Proposal Would Create A New State-Recognized Tribe In Maine
AP News, February 27
A bill that would grant state recognition for a second band of Maliseet Indians is running into opposition from leaders of other tribes, who say a lack of a formal standard for tribal recognition is a recipe for trouble. Former Houlton Band of Maliseets tribal Rep. David Slagger is seeking state recognition for the Kineo Band of Maliseet, which derives its name from 1,788-foot (545-meter) mountain on a peninsula in Moosehead Lake. A previous effort in 2012 stalled after some of the state’s federally recognized tribes opposed it, fearing the loss of federal funds, according to the Bangor Daily News. This time, those tribes are once again opposed.
USDA Puts Brakes On Oak Flat Transfer – For Now
AP News, Felicia Fonseca, March 1
The Biden administration is pulling back an environmental review that cleared the way for a parcel of federal land that Apaches consider sacred to be turned over for a massive copper mining operation in eastern Arizona. The U.S. Department of Agriculture said Monday that it likely will take several months to further consult with Native American tribes and others about their concerns over Oak Flat and determine whether the environmental review fully complies with the law. The agency cited President Joe Biden’s recent memo on strengthening relationships with tribal nations, and regularly consulting with them in a meaningful way.
TikTok Sensation Nathan “Doggface” Apodaca’s Star Continues To Rise With Partnerships
Native News Online, Darren Thompson, March 1

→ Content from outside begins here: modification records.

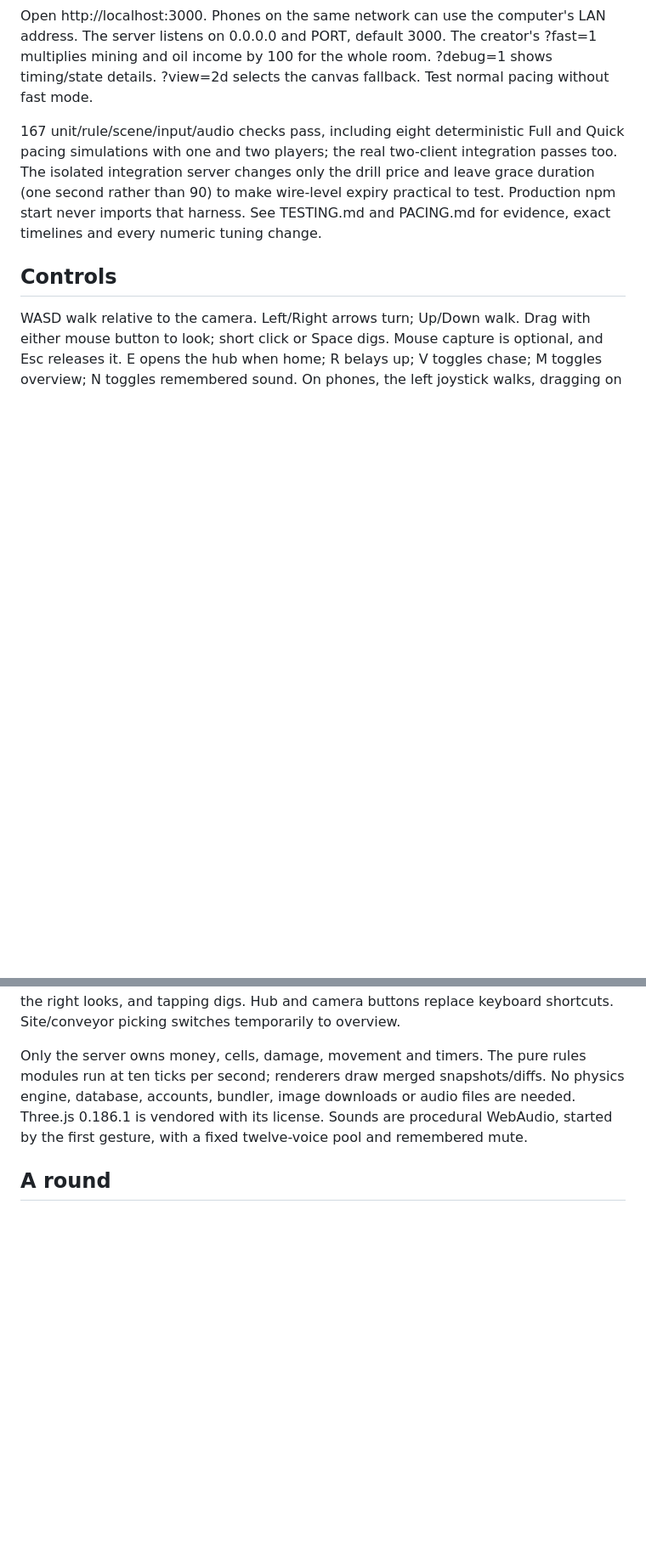
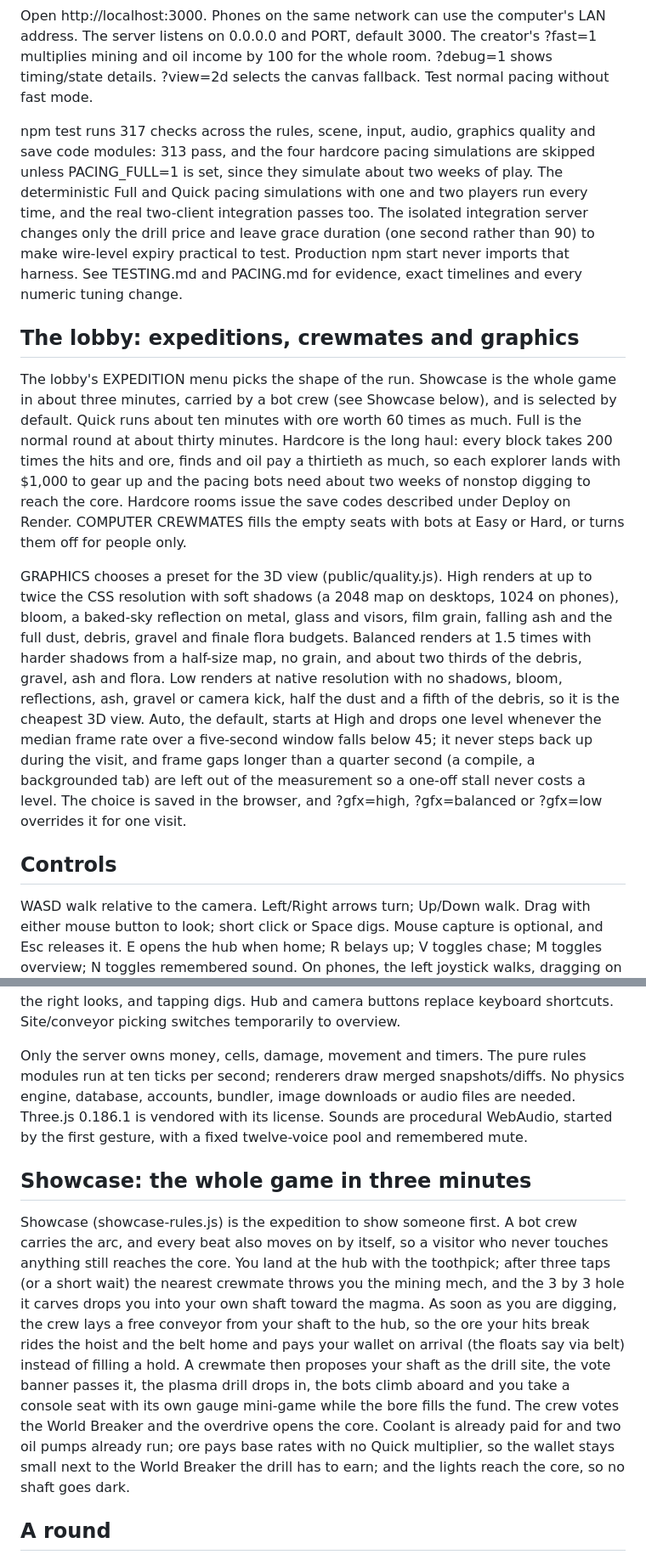
Before and after one commit to lukeyuen-ui/toothpick-to-core, a Markdown page: README.md, 2 parts joined by grey strips. Shown at 85% size. Rendered like a GitHub page; blank space fills up the shorter version.

```diff
--- a/README.md
+++ b/README.md
@@ -22,13 +22,23 @@ npm run test:pacing
 
 Open http://localhost:3000. Phones on the same network can use the computer's LAN address. The server listens on 0.0.0.0 and PORT, default 3000. The creator's ?fast=1 multiplies mining and oil income by 100 for the whole room. ?debug=1 shows timing/state details. ?view=2d selects the canvas fallback. Test normal pacing without fast mode.
 
-167 unit/rule/scene/input/audio checks pass, including eight deterministic Full and Quick pacing simulations with one and two players; the real two-client integration passes too. The isolated integration server changes only the drill price and leave grace duration (one second rather than 90) to make wire-level expiry practical to test. Production npm start never imports that harness. See TESTING.md and PACING.md for evidence, exact timelines and every numeric tuning change.
+npm test runs 317 checks across the rules, scene, input, audio, graphics quality and save code modules: 313 pass, and the four hardcore pacing simulations are skipped unless PACING_FULL=1 is set, since they simulate about two weeks of play. The deterministic Full and Quick pacing simulations with one and two players run every time, and the real two-client integration passes too. The isolated integration server changes only the drill price and leave grace duration (one second rather than 90) to make wire-level expiry practical to test. Production npm start never imports that harness. See TESTING.md and PACING.md for evidence, exact timelines and every numeric tuning change.
+
+## The lobby: expeditions, crewmates and graphics
+
+The lobby's EXPEDITION menu picks the shape of the run. Showcase is the whole game in about three minutes, carried by a bot crew (see Showcase below), and is selected by default. Quick runs about ten minutes with ore worth 60 times as much. Full is the normal round at about thirty minutes. Hardcore is the long haul: every block takes 200 times the hits and ore, finds and oil pay a thirtieth as much, so each explorer lands with $1,000 to gear up and the pacing bots need about two weeks of nonstop digging to reach the core. Hardcore rooms issue the save codes described under Deploy on Render. COMPUTER CREWMATES fills the empty seats with bots at Easy or Hard, or turns them off for people only.
+
+GRAPHICS chooses a preset for the 3D view (public/quality.js). High renders at up to twice the CSS resolution with soft shadows (a 2048 map on desktops, 1024 on phones), bloom, a baked-sky reflection on metal, glass and visors, film grain, falling ash and the full dust, debris, gravel and finale flora budgets. Balanced renders at 1.5 times with harder shadows from a half-size map, no grain, and about two thirds of the debris, gravel, ash and flora. Low renders at native resolution with no shadows, bloom, reflections, ash, gravel or camera kick, half the dust and a fifth of the debris, so it is the cheapest 3D view. Auto, the default, starts at High and drops one level whenever the median frame rate over a five-second window falls below 45; it never steps back up during the visit, and frame gaps longer than a quarter second (a compile, a backgrounded tab) are left out of the measurement so a one-off stall never costs a level. The choice is saved in the browser, and ?gfx=high, ?gfx=balanced or ?gfx=low overrides it for one visit.
 
 ## Controls
 
 WASD walk relative to the camera. Left/Right arrows turn; Up/Down walk. Drag with either mouse button to look; short click or Space digs. Mouse capture is optional, and Esc releases it. E opens the hub when home; R belays up; V toggles chase; M toggles overview; N toggles remembered sound. On phones, the left joystick walks, dragging on the right looks, and tapping digs. Hub and camera buttons replace keyboard shortcuts. Site/conveyor picking switches temporarily to overview.
 
 Only the server owns money, cells, damage, movement and timers. The pure rules modules run at ten ticks per second; renderers draw merged snapshots/diffs. No physics engine, database, accounts, bundler, image downloads or audio files are needed. Three.js 0.186.1 is vendored with its license. Sounds are procedural WebAudio, started by the first gesture, with a fixed twelve-voice pool and remembered mute.
+
+## Showcase: the whole game in three minutes
+
+Showcase (showcase-rules.js) is the expedition to show someone first. A bot crew carries the arc, and every beat also moves on by itself, so a visitor who never touches anything still reaches the core. You land at the hub with the toothpick; after three taps (or a short wait) the nearest crewmate throws you the mining mech, and the 3 by 3 hole it carves drops you into your own shaft toward the magma. As soon as you are digging, the crew lays a free conveyor from your shaft to the hub, so the ore your hits break rides the hoist and the belt home and pays your wallet on arrival (the floats say via belt) instead of filling a hold. A crewmate then proposes your shaft as the drill site, the vote banner passes it, the plasma drill drops in, the bots climb aboard and you take a console seat with its own gauge mini-game while the bore fills the fund. The crew votes the World Breaker and the overdrive opens the core. Coolant is already paid for and two oil pumps already run; ore pays base rates with no Quick multiplier, so the wallet stays small next to the World Breaker the drill has to earn; and the lights reach the core, so no shaft goes dark.
 
 ## A round
 
```
Also changed, not shown: other parts of README.md (+2 -2 lines), TESTING.md (+2 -2 lines).
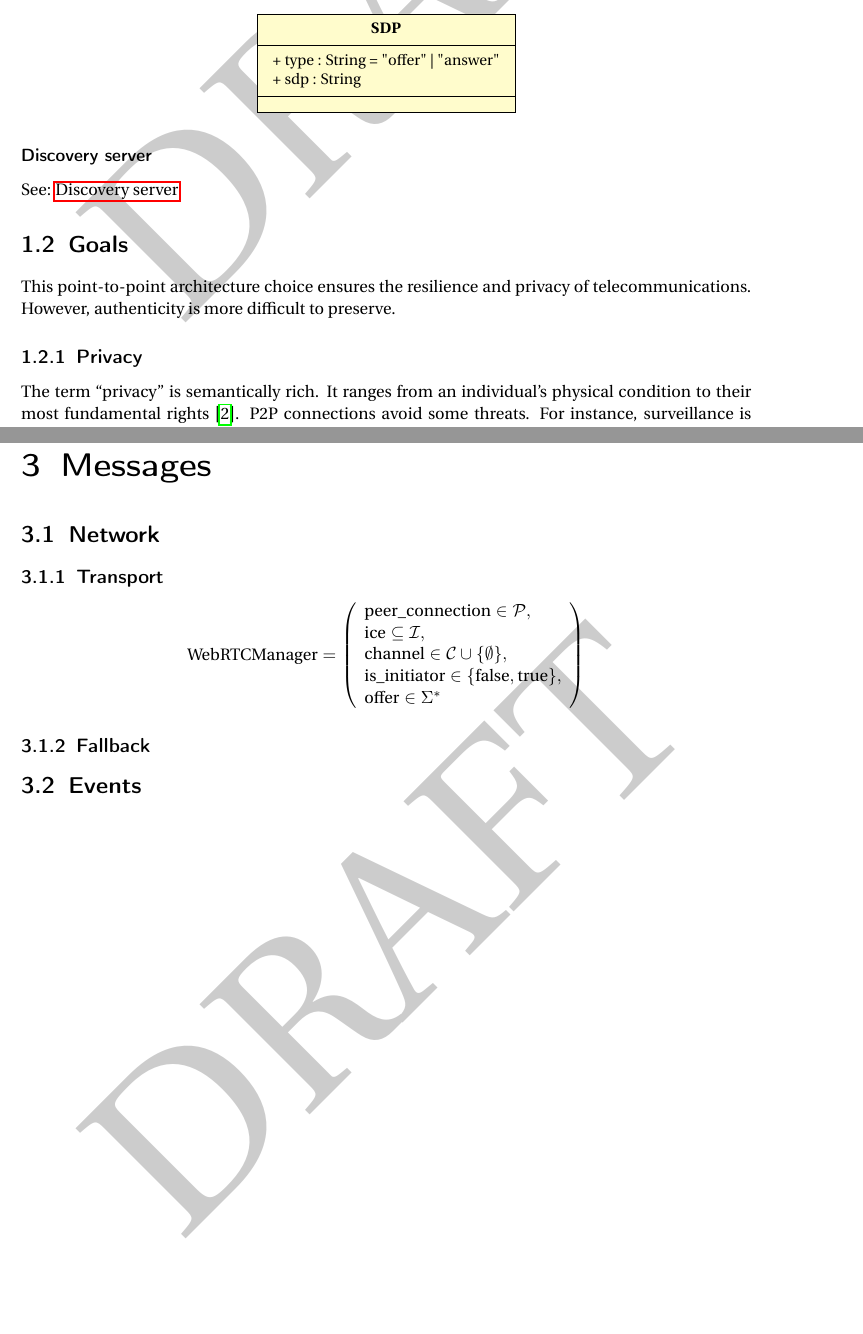
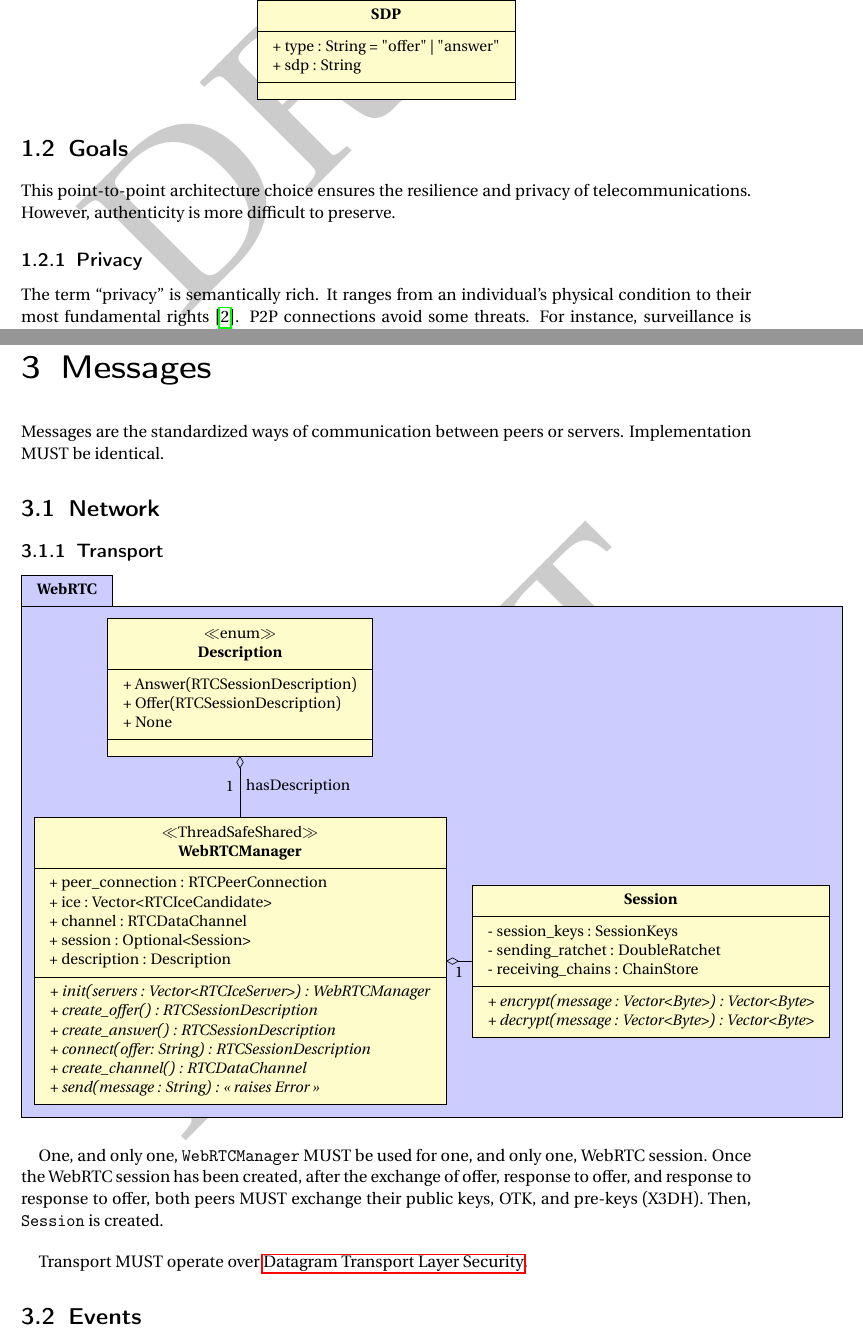
Before and after one commit to TurmsApp/spec, a LaTeX document (main.tex, which reads introduction/architecture.tex, messages/main.tex, messages/uml_webrtc.tex): two parts of pages 5 and 10 of 14 before the commit and two parts of pages 5 and 10 of 13 after it, joined at a grey line, cut so that both start at the same text, the shorter picture padded with empty space. Compiled offline with pdfLaTeX.

```diff
--- a/introduction/architecture.tex
+++ b/introduction/architecture.tex
@@ -83,6 +83,5 @@
     \end{tikzpicture}
 \end{center}
 
-\subsubsection{Discovery server}
-
-See: \nameref{chap:discovery}
+%\subsubsection{Discovery server}
+%See: \nameref{chap:discovery}
--- a/main.tex
+++ b/main.tex
@@ -69,23 +70,6 @@
 
-\section{Network}
+%\chapter{Discovery server}
+%\label{chap:discovery}
 
-\subsection{Transport}
+%\section{Decentralized authentification}
 
-\[
-\text{WebRTCManager} =
-\left(
-\begin{array}{l}
-\text{peer\_connection} \in \mathcal{P},\\
-\text{ice} \subseteq \mathcal{I},\\
-\text{channel} \in \mathcal{C} \cup \{\emptyset\},\\
-\text{is\_initiator} \in \{\text{false}, \text{true}\},\\
-\text{offer} \in \Sigma^*
-\end{array}
-\right)
-\]
-
-\subsection{Fallback}
-
-\section{Events}
-
-\begin{center}
@@ -137 +75,0 @@
-\end{center}
--- /dev/null
+++ b/messages/main.tex
@@ -0,0 +1,18 @@
+Messages are the standardized ways of communication between peers or servers. Implementation MUST be identical.
+
+\section{Network}
+
+\subsection{Transport}
+
+\input{messages/uml_webrtc}
+
+One, and only one, \texttt{WebRTCManager} MUST be used for one, and only one, WebRTC session. Once the WebRTC session has been created, after the exchange of offer, response to offer, and response to response to offer, both peers MUST exchange their public keys, OTK, and pre-keys (X3DH). Then, \texttt{Session} is created.
+\bigskip
+
+Transport MUST operate over \nameref{sec:dtls}.
+
+\section{Events}
+
+\input{messages/uml_events}
+
+\texttt{Event} MAY be encrypted, depending if session is initialized. When \texttt{Event} is \texttt{Message(Message)} or \texttt{Typing()}, \texttt{Event} MUST be encrypted.
--- /dev/null
+++ b/messages/uml_webrtc.tex
@@ -0,0 +1,36 @@
+\begin{tikzpicture}
+    \begin{umlpackage}[]{WebRTC}
+        \umlenum[x=0,y=0]{Description}{
+            + Answer(RTCSessionDescription) \\
+            + Offer(RTCSessionDescription) \\
+            + None
+        }{}
+
+        \umlclass[x=0,y=-6,type=ThreadSafeShared]{WebRTCManager}{
+            + peer\_connection : RTCPeerConnection \\
+            + ice : Vector<RTCIceCandidate> \\
+            + channel : RTCDataChannel \\
+            + session : Optional<Session> \\
+            + description : Description
+        }{
+            \umlvirt{+ init(servers : Vector<RTCIceServer>) : WebRTCManager} \\
+            \umlvirt{+ create\_offer() : RTCSessionDescription} \\
+            \umlvirt{+ create\_answer() : RTCSessionDescription} \\
+            \umlvirt{+ connect(offer: String) : RTCSessionDescription} \\
+            \umlvirt{+ create\_channel() : RTCDataChannel} \\
+            \umlvirt{+ send(message : String) : << raises Error >>}
+        }{}
+
+        \umlclass[x=9,y=-6]{Session}{
+            - session\_keys : SessionKeys \\
+            - sending\_ratchet : DoubleRatchet \\
+            - receiving\_chains : ChainStore
+        }{
+            \umlvirt{+ encrypt(message : Vector<Byte>) : Vector<Byte>} \\
+            \umlvirt{+ decrypt(message : Vector<Byte>) : Vector<Byte>}
+        }{}
+
+        \umlaggreg[arg=hasDescription, mult=1, pos=0.5]{Description}{WebRTCManager}
+        \umlaggreg[mult=1, pos=0.5]{WebRTCManager}{Session}
+    \end{umlpackage}
+\end{tikzpicture}
```
Also changed, not shown: messages/uml_events.tex (added, +46 -0 lines), main.tex (58 more changed lines).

TikTok sensation Nathan “Doggface” Apodaca’s star continues to rise with a slew of business partnerships including Xbox, LG, Sector 9 Longboards, Zumies and many others. One partnership in particular, The Gold Michi Co., has Apodaca (Northern Arapaho and Mexican) on more than 100 full-size billboards in Southern California. The Gold Michi Company recently announced Nathan “Doggface” Apodaca as a new partner to the company and created a new product with an image of his face for its most popular product, the Michelada.
Legalization Of Marijuana Could Provide Economic Boost For S.D. Native American Tribes
South Dakota News Watch, Bart Pfankuch, March 1
Legalization of marijuana in South Dakota could provide a new, lucrative economic-development opportunity for tribes and tribal citizens who have historically struggled to find prosperity and stability in the state economy. Voter-approved measures to legalize marijuana in South Dakota may be on hold or stalled for the time being, but planning and research into creating a regulatory framework and business opportunities surrounding legal pot are continuing.
Phoenix Dismantles Street Signs Using Racial Slurs For Native Women
AP News, March 1
The city of Phoenix officially installed new signs for two streets whose names have long been considered offensive. Mayor Kate Gallego watched Monday morning as workers erected a new sign for Piestewa Peak Drive. Historically, the former slur was used to describe Native American women. Piestewa honors fallen Native American soldier Lori Piestewa, who was a member of the Hopi tribe and was killed during an ambush in Iraq in 2003.
Native American Protesters Help Delay Arizona Mining Project
The Hill, Justine Coleman, March 1
Native American protesters helped delay the Resolution Copper mining project planned for Arizona, after officials on Monday temporarily blocked the transfer of federal lands for the project for at least several months.